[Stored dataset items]
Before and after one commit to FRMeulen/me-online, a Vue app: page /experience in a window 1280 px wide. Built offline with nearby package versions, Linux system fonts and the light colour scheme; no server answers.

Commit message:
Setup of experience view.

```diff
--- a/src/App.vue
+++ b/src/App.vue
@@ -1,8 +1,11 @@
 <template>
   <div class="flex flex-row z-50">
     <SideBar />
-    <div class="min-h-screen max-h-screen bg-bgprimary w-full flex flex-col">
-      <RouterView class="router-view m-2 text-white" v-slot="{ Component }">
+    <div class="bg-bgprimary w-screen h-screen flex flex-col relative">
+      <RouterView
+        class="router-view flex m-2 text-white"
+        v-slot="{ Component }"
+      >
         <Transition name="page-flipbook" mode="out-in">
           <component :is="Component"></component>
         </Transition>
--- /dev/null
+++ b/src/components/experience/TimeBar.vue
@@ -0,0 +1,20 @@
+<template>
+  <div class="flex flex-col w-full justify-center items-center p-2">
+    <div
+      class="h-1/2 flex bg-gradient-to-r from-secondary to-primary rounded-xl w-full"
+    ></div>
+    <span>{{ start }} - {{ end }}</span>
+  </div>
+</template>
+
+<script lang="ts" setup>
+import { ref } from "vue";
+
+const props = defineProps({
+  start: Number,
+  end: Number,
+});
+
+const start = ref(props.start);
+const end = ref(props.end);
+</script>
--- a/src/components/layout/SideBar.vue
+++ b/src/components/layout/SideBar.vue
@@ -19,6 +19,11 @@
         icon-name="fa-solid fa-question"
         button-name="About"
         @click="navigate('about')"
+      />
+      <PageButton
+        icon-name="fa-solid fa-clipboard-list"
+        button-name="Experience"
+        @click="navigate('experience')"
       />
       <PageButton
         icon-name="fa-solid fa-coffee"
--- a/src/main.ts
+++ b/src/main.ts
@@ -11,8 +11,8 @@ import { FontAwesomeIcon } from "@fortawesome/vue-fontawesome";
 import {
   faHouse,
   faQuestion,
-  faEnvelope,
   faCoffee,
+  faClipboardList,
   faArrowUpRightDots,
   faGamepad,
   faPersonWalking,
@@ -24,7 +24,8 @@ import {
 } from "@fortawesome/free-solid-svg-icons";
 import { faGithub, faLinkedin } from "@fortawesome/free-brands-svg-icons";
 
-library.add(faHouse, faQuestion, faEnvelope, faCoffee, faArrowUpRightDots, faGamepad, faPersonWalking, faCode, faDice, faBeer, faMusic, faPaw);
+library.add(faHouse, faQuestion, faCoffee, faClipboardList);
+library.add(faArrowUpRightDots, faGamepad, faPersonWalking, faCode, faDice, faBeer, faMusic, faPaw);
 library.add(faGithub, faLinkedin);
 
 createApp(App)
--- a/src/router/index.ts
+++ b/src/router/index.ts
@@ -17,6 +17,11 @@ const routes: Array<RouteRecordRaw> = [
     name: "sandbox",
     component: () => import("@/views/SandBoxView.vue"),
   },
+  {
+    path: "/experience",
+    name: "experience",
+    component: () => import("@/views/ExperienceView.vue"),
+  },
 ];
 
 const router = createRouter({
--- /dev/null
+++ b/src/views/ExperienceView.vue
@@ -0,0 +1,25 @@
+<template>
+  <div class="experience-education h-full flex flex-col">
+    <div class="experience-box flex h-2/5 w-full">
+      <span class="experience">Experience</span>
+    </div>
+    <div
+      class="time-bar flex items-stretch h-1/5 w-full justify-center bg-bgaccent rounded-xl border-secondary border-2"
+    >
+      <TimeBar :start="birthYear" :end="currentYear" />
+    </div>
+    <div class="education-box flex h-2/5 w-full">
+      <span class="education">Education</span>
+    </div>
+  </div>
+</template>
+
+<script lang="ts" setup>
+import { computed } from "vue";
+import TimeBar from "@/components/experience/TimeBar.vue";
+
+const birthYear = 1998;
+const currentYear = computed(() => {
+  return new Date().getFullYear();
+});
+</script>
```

**Aim of the exercise**: Copy every entry exactly as it is given.

**Answer below**:
Before and after one commit to FRMeulen/me-online, a Vue app: page /experience in a window 1280 px wide. Built offline with nearby package versions, Linux system fonts and the light colour scheme; no server answers.

Commit message:
Setup of experience view.

```diff
--- a/src/App.vue
+++ b/src/App.vue
@@ -1,8 +1,11 @@
 <template>
   <div class="flex flex-row z-50">
     <SideBar />
-    <div class="min-h-screen max-h-screen bg-bgprimary w-full flex flex-col">
-      <RouterView class="router-view m-2 text-white" v-slot="{ Component }">
+    <div class="bg-bgprimary w-screen h-screen flex flex-col relative">
+      <RouterView
+        class="router-view flex m-2 text-white"
+        v-slot="{ Component }"
+      >
         <Transition name="page-flipbook" mode="out-in">
           <component :is="Component"></component>
         </Transition>
--- /dev/null
+++ b/src/components/experience/TimeBar.vue
@@ -0,0 +1,20 @@
+<template>
+  <div class="flex flex-col w-full justify-center items-center p-2">
+    <div
+      class="h-1/2 flex bg-gradient-to-r from-secondary to-primary rounded-xl w-full"
+    ></div>
+    <span>{{ start }} - {{ end }}</span>
+  </div>
+</template>
+
+<script lang="ts" setup>
+import { ref } from "vue";
+
+const props = defineProps({
+  start: Number,
+  end: Number,
+});
+
+const start = ref(props.start);
+const end = ref(props.end);
+</script>
--- a/src/components/layout/SideBar.vue
+++ b/src/components/layout/SideBar.vue
@@ -19,6 +19,11 @@
         icon-name="fa-solid fa-question"
         button-name="About"
         @click="navigate('about')"
+      />
+      <PageButton
+        icon-name="fa-solid fa-clipboard-list"
+        button-name="Experience"
+        @click="navigate('experience')"
       />
       <PageButton
         icon-name="fa-solid fa-coffee"
--- a/src/main.ts
+++ b/src/main.ts
@@ -11,8 +11,8 @@ import { FontAwesomeIcon } from "@fortawesome/vue-fontawesome";
 import {
   faHouse,
   faQuestion,
-  faEnvelope,
   faCoffee,
+  faClipboardList,
   faArrowUpRightDots,
   faGamepad,
   faPersonWalking,
@@ -24,7 +24,8 @@ import {
 } from "@fortawesome/free-solid-svg-icons";
 import { faGithub, faLinkedin } from "@fortawesome/free-brands-svg-icons";
 
-library.add(faHouse, faQuestion, faEnvelope, faCoffee, faArrowUpRightDots, faGamepad, faPersonWalking, faCode, faDice, faBeer, faMusic, faPaw);
+library.add(faHouse, faQuestion, faCoffee, faClipboardList);
+library.add(faArrowUpRightDots, faGamepad, faPersonWalking, faCode, faDice, faBeer, faMusic, faPaw);
 library.add(faGithub, faLinkedin);
 
 createApp(App)
--- a/src/router/index.ts
+++ b/src/router/index.ts
@@ -17,6 +17,11 @@ const routes: Array<RouteRecordRaw> = [
     name: "sandbox",
     component: () => import("@/views/SandBoxView.vue"),
   },
+  {
+    path: "/experience",
+    name: "experience",
+    component: () => import("@/views/ExperienceView.vue"),
+  },
 ];
 
 const router = createRouter({
--- /dev/null
+++ b/src/views/ExperienceView.vue
@@ -0,0 +1,25 @@
+<template>
+  <div class="experience-education h-full flex flex-col">
+    <div class="experience-box flex h-2/5 w-full">
+      <span class="experience">Experience</span>
+    </div>
+    <div
+      class="time-bar flex items-stretch h-1/5 w-full justify-center bg-bgaccent rounded-xl border-secondary border-2"
+    >
+      <TimeBar :start="birthYear" :end="currentYear" />
+    </div>
+    <div class="education-box flex h-2/5 w-full">
+      <span class="education">Education</span>
+    </div>
+  </div>
+</template>
+
+<script lang="ts" setup>
+import { computed } from "vue";
+import TimeBar from "@/components/experience/TimeBar.vue";
+
+const birthYear = 1998;
+const currentYear = computed(() => {
+  return new Date().getFullYear();
+});
+</script>
```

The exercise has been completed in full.